Return each line below holding the string "specials".

Given information below:

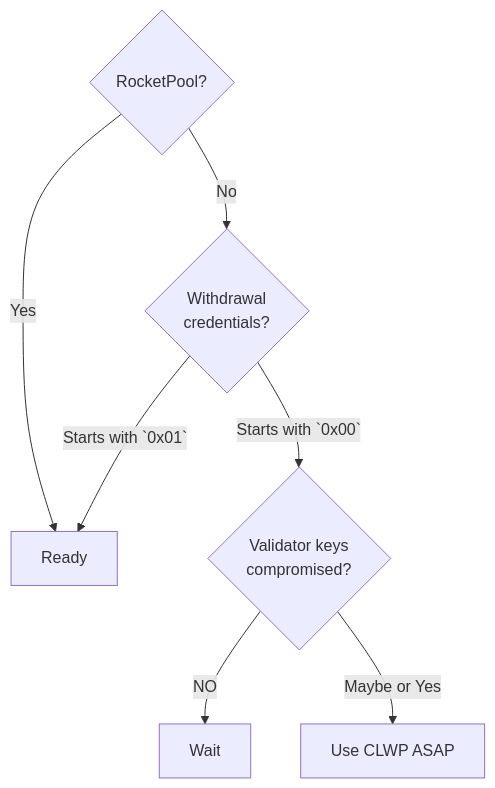
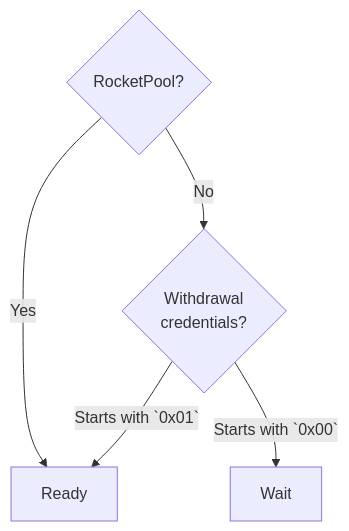
One commit to AvadoDServer/avado-docs changed the diagram in content/specials/withdrawals.md. Above: the diagram before and after it, drawn with Mermaid. The commit also changed other lines of this file, not shown here.

```diff
--- a/content/specials/withdrawals.md
+++ b/content/specials/withdrawals.md
@@ -19,10 +12,9 @@
 {{< mermaid class="text-center" >}}
 flowchart TD
 
 X{RocketPool?} -->|Yes| R[Ready]
 X --> |No| A
 A{Withdrawal <br/>credentials?} -->|Starts with `0x01`| R[Ready]
 A -->|Starts with `0x00`| C
-C{Validator keys <br/> compromised?} -->|NO| W[Wait]
-C -->|Maybe or Yes| D[Use CLWP ASAP];
+C[Wait]
 {{< /mermaid >}}
```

End of Given information.

Solution for this problem.
One commit to AvadoDServer/avado-docs changed the diagram in content/specials/withdrawals.md. Above: the diagram before and after it, drawn with Mermaid. The commit also changed other lines of this file, not shown here.
--- a/content/specials/withdrawals.md
+++ b/content/specials/withdrawals.md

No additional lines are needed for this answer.